Future Shock

It’s common for folks like myself and the readers of this blog to frequent sites and browse magazines filled with articles about leaps in information processing, advances in artificial intelligence, and the future of human/machine interfacing. It’s the 21st century after all, and even though many of our institutions and officials are woefully culture-bound to reality paradigms that were cast aside many decades ago, the rest of us are living in the future. We are busy helping to define what tomorrow will be instead of allowing ourselves to be overwhelmed by perceived, pessimistic inevitabilities.

We’re used to these ideas and this kind of thinking in 2015, but we can also feel the anxiety of trying to maintain a sense of self and place when the very nature of information seems to be changing, and changing everything we understand about ourselves and the world around us.

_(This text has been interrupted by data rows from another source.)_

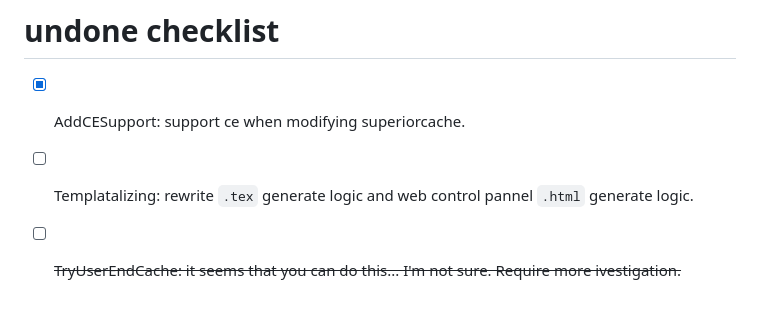
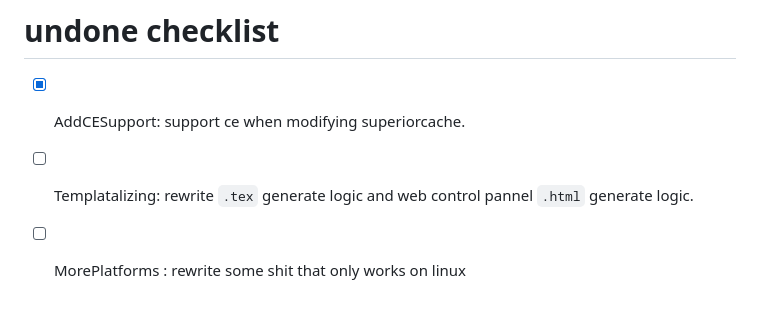
Before and after one commit to Lucas2011wastaken/latex2svgAPI, a Markdown page: README.md, the part around the change. Rendered like a GitHub page.

```diff
--- a/README.md
+++ b/README.md
@@ -177,4 +177,4 @@ python3 main.py
 
 - [x] AddCESupport: support ce when modifying superiorcache.
 - [ ] Templatalizing: rewrite `.tex` generate logic and web control pannel `.html` generate logic.
-- [ ] ~~TryUserEndCache: it seems that you can do this... I'm not sure. Require more ivestigation.~~
+- [ ] MorePlatforms : rewrite some shit that only works on linux
```
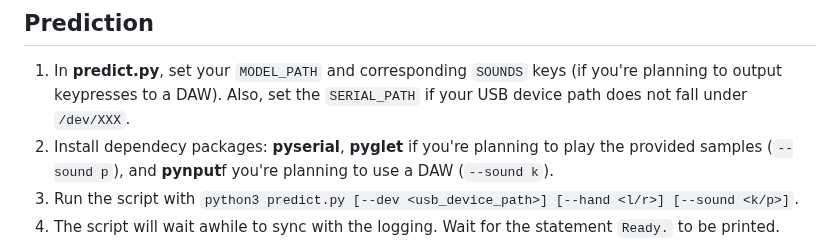
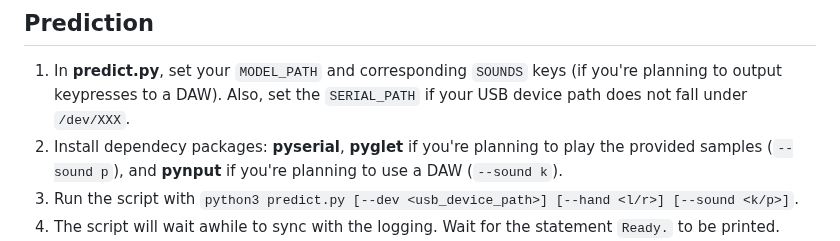
Before and after one commit to rachung2510/oppy, a Markdown page: README.md, the part around the change. GitHub-like rendering.

```diff
--- a/README.md
+++ b/README.md
@@ -38,7 +38,7 @@ Using the data gloves, the user can "play drums" in realtime, using manually dow
 
 ## Prediction
 1. In **predict.py**, set your `MODEL_PATH` and corresponding `SOUNDS` keys (if you're planning to output keypresses to a DAW). Also, set the `SERIAL_PATH` if your USB device path does not fall under `/dev/XXX`.
-2. Install dependecy packages: **pyserial**, **pyglet** if you're planning to play the provided samples (`--sound p`), and **pynput**f you're planning to use a DAW (`--sound k`).
+2. Install dependecy packages: **pyserial**, **pyglet** if you're planning to play the provided samples (`--sound p`), and **pynput** if you're planning to use a DAW (`--sound k`).
 3. Run the script with `python3 predict.py [--dev <usb_device_path>] [--hand <l/r>] [--sound <k/p>]`.
 4. The script will wait awhile to sync with the logging. Wait for the statement `Ready.` to be printed.
 5. Start doing your gestures.
```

Some folks saw this coming almost 50 years ago, and you can watch a movie about it.… Read the rest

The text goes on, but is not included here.